First Impressions

I was being introduced to a crowd recently where the speaker wrote his own introduction of me rather than reading the bio I supplied him with. He chose one word, just one word, that inappropriately tied both of us to a brand we had nothing to do with. In doing so, rather than effectively differentiating himself from the crowded market he was in, taking advantage of my appearance in his city and leveraging the venue he had chosen, he commoditized himself.

Then he chose, a single, unspectacular work experience from my career, from 33 years ago, and spoke of it as if it was the defining moment in my sales development career. It could have been embarrassing but I know that once I get up to speak, the crowd will forget anything the and everything the host chose to say about me.

But it got me thinking. We prepare our salespeople to say certain things, talk about certain topics, and present certain products and services in certain ways. But do they? You’ve been on the road with them but what do they say when you aren’t with them? How do they flavor things when they’re on their own? If one word can forever reposition a company, how many times do they choose a word that would make you cringe? And if one experience can change someone’s opinion of your company, product or service, target market, quality, integrity or mission, how many topics do they choose that would make you wring their necks?

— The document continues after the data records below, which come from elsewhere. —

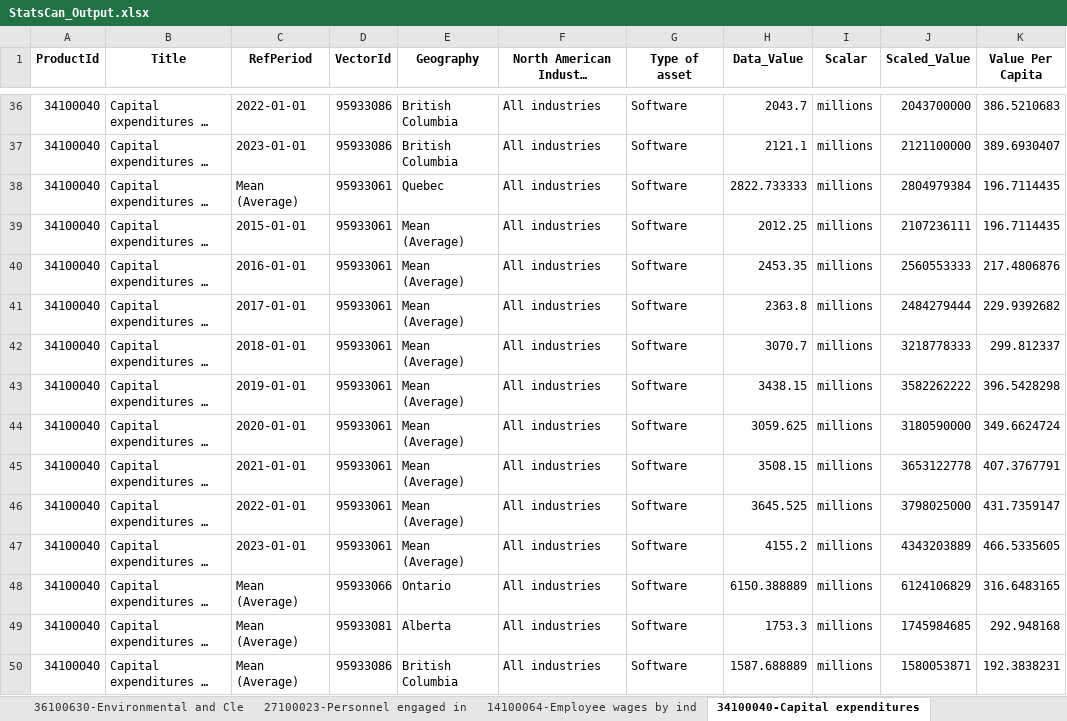
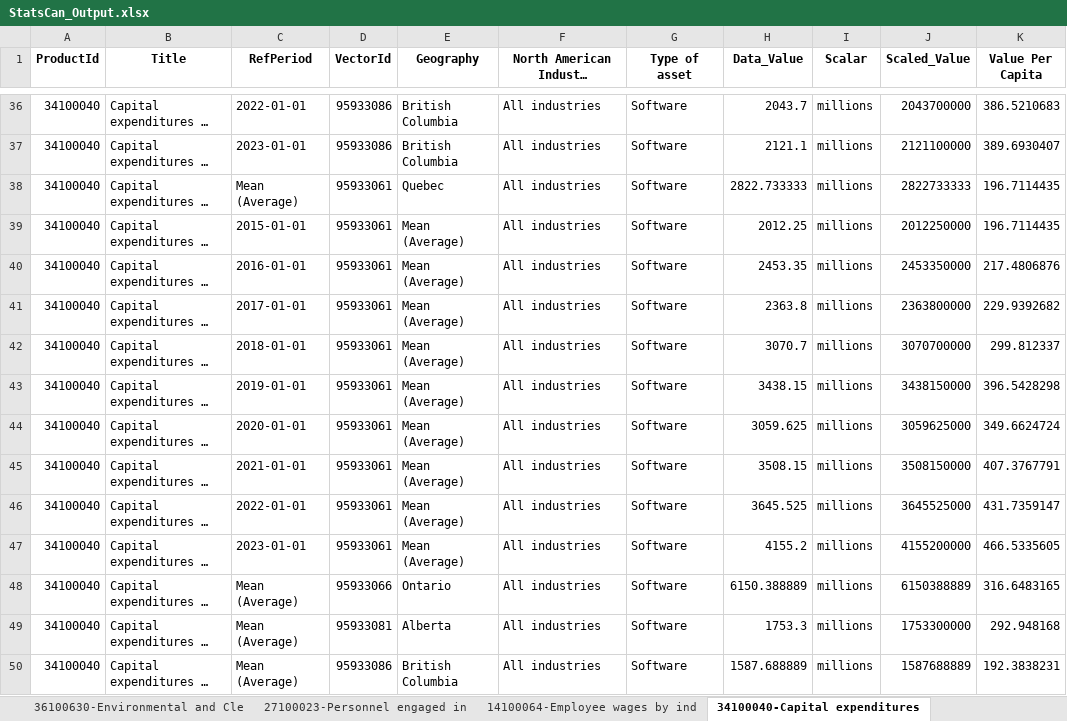
Before and after one commit to CPlutBC/Stats_Import, an Excel workbook: data/StatsCan_Output.xlsx, sheet 34100040-Capital expenditures, drawn as a sheet; only a part is shown, gaps mark what is left out; long unchanged cells end in …; values as stored, in another font and other column widths than the file's, no borders; the diff names each change by its address in the sheet, - before the commit and + after, or states it on an @@ line.

```diff
--- a/data/StatsCan_Output.xlsx (sheet 34100040-Capital expenditures)
+++ b/data/StatsCan_Output.xlsx (sheet 34100040-Capital expenditures)
-J38 (Scaled_Value): 2804979384
+J38 (Scaled_Value): 2822733333
-J39 (Scaled_Value): 2107236111
+J39 (Scaled_Value): 2012250000
-J40 (Scaled_Value): 2560553333
+J40 (Scaled_Value): 2453350000
-J41 (Scaled_Value): 2484279444
+J41 (Scaled_Value): 2363800000
-J42 (Scaled_Value): 3218778333
+J42 (Scaled_Value): 3070700000
-J43 (Scaled_Value): 3582262222
+J43 (Scaled_Value): 3438150000
-J44 (Scaled_Value): 3180590000
+J44 (Scaled_Value): 3059625000
-J45 (Scaled_Value): 3653122778
+J45 (Scaled_Value): 3508150000
-J46 (Scaled_Value): 3798025000
+J46 (Scaled_Value): 3645525000
-J47 (Scaled_Value): 4343203889
+J47 (Scaled_Value): 4155200000
-J48 (Scaled_Value): 6124106829
+J48 (Scaled_Value): 6150388889
-J49 (Scaled_Value): 1745984685
+J49 (Scaled_Value): 1753300000
-J50 (Scaled_Value): 1580053871
+J50 (Scaled_Value): 1587688889
```
Also changed, not shown: sheet Global variables, sheet 36100402-Gross domestic produc, sheet 36100222-Gross domestic produc, sheet 27100273-Gross domestic expend, sheet 36100630-Environmental and Cle, 7 other files.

Management must do a better job reviewing what is said by their salespeople to ensure consistency, impact, the integrity of the value proposition and revenue.  Be sure your messaging is consistent!